The CR-V Hybrid pairs two electric motors with a 2.0-litre petrol engine and a CVT transmission. However, given its smaller dimensions, the Jazz supermini will use either a 1.0-litre of 1.5-litre petrol engine and have less power. Honda has yet to confirm any capacity, performance or economy figures for the new Jazz's hybrid drivetrain, however.
The Jazz will be the first in the brand 's line-up to only offer a hybrid powertrain, with other models soon to follow suit. Honda announced earlier this year that all of its combustion-engined models in Europe will be offered with hybrid powertrains by 2025.
Honda said at the time: "Ahead of its 2025 electrification goal, Honda will expand the application of its i-MMD dual-motor hybrid system, with the introduction into smaller segment cars an important first step."
Currently, the only model it offers as a hybrid is the CR-V, which indirectly replaced a diesel variant of the compact SUV. Petrol variants are also sold. Honda UK has seen great success with the CR-V Hybrid, which accounts for 55% of the model’s sales.
Following the launch of the hybrid Jazz in 2020, the next electrified model will be the Civic in 2021. The next-generation Accord due to launch in Japan next February will also be a hybrid.
Honda CEO Takahiro Hachigo confirmed at the Tokyo motor show that all future electrified Hondas would be sold under a newly-created e:Technology sub-brand. All models powered by Honda's two-motor hybrid system will be called e:HEV.
Honda UK sales boss Phil Webb said the maker will launch a campaign to help educate on the hybrid Jazz given the older age of many of its loyal customers. He predicts a dip in sales when it first arrives on roads next summer, but anticipates it will bounce back to between 18,000 and 20,000 units annually in the UK.
The new Jazz must remain familiar enough to appeal to those loyal owners, while also bringing in new people to Honda’s entry-level model.
The styling is a minor evolution over the previous model. The space-maximising upright profile and tall glasshouse remains, but with more curved lines and redesigned lights, bumpers and bonnet. One notable feature is the split A-pillars, designed to increase forward visibilty. The windscreen wipers have also been hidden below the top of the bonnet line.
Honda claims the new Jazz's seats offers comfort similar to that of a premium saloon. The rear seats are said to retain the flexibility of previous Jazz's in how verstaile they are. The forward cabin design is a simple one, with clean lines and a touchscreen mounted in the centre console.
In Japan, five different versions of the new Jazz will be offered: Basic, Home, Ness, Crosstar and Luxe.

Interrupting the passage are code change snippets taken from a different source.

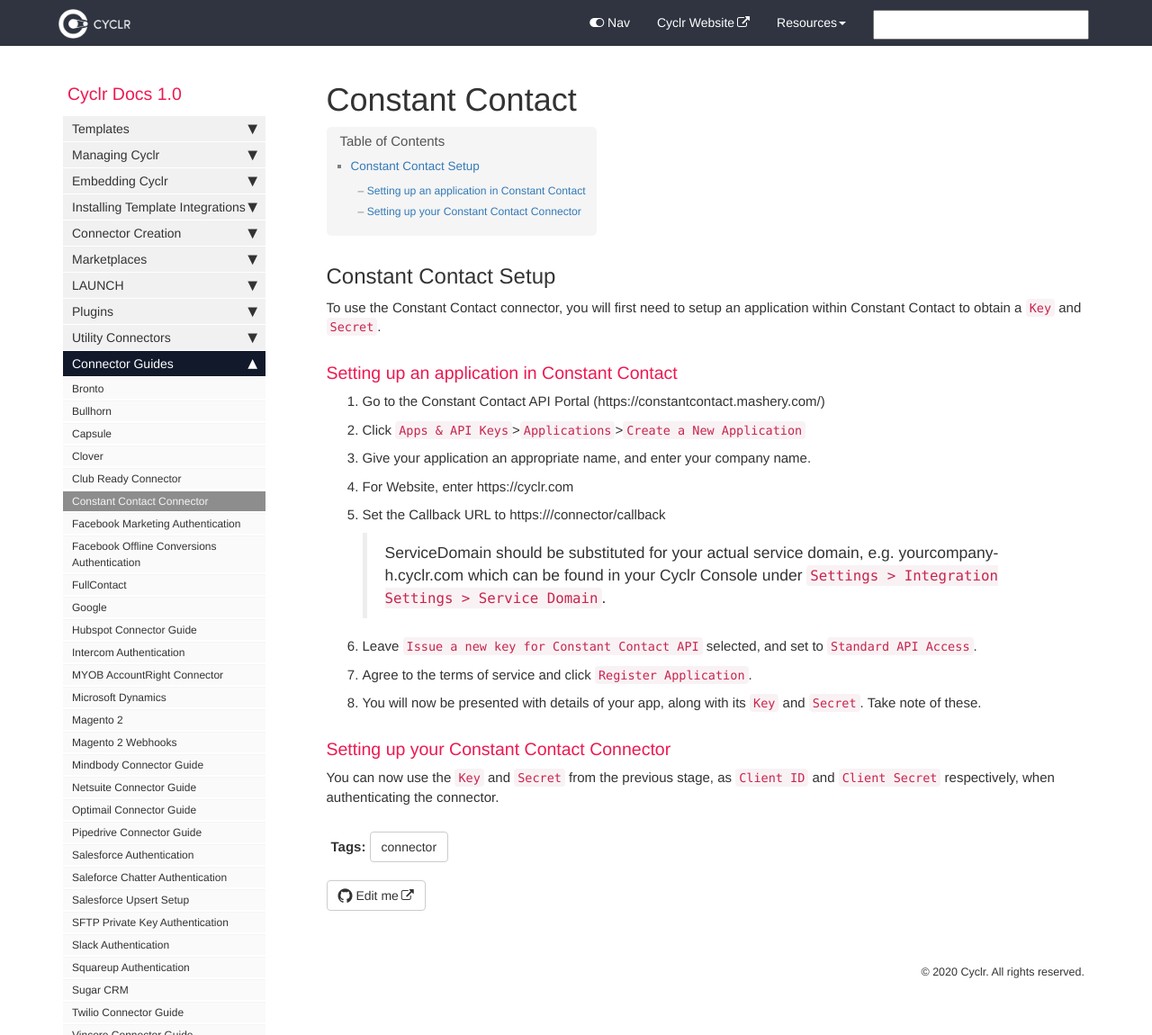
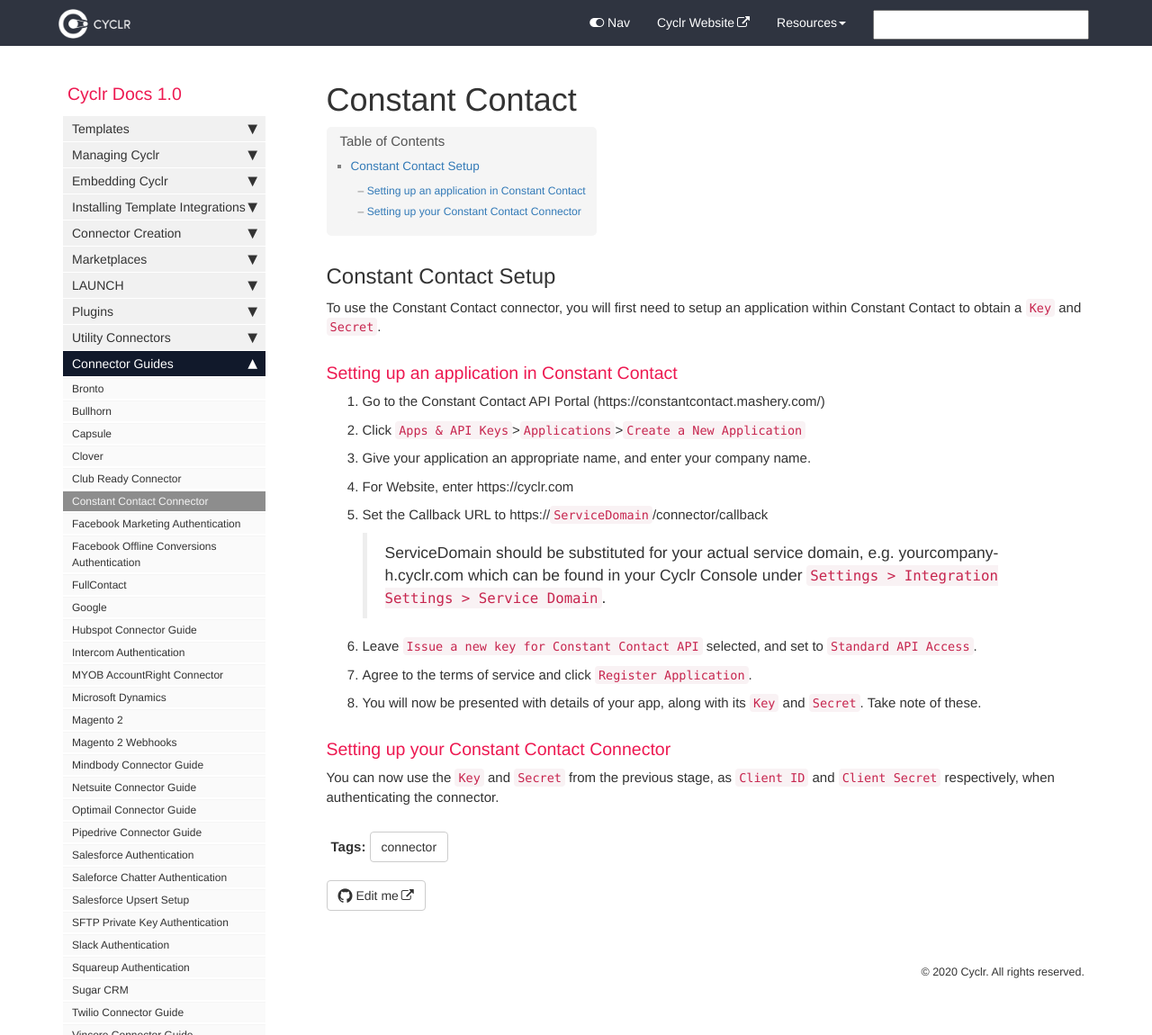
Before and after one commit to sneakysneak/docs, a Jekyll site: the page built from pages/connector-authentication/constant-contact.md, in a window 1280 px wide and 1150 px high. Shown: the whole window at 90% size. Built offline with Jekyll 4.4.1, drawn with Linux system fonts in a browser that asks for light colours; comment, search, counter and statistics services are not loaded.

Commit message:
Update constant-contact.md

```diff
--- a/pages/connector-authentication/constant-contact.md
+++ b/pages/connector-authentication/constant-contact.md
@@ -16,7 +16,7 @@ To use the Constant Contact connector, you will first need to setup an applicati
 2. Click `Apps & API Keys`>`Applications`>`Create a New Application`
 3. Give your application an appropriate name, and enter your company name.
 4. For Website, enter https://cyclr.com
-5. Set the Callback URL to https://{{ServiceDomain}}/connector/callback
+5. Set the Callback URL to htt<span></span>ps://`ServiceDomain`/connector/callback
 
     > ServiceDomain should be substituted for your actual service domain, e.g. yourcompany-h.cyclr.com which can be found in your Cyclr Console under `Settings > Integration Settings > Service Domain`.
 6. Leave `Issue a new key for Constant Contact API` selected, and set to `Standard API Access`.
```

They are different trim levels, that climb from a simple version on steel wheels through to a model with leather seats and extra chrome trim. It's unlikely these trims will all be offered in the UK, with Honda set to confirm details on the European Jazz later this week at a seperate unveiling.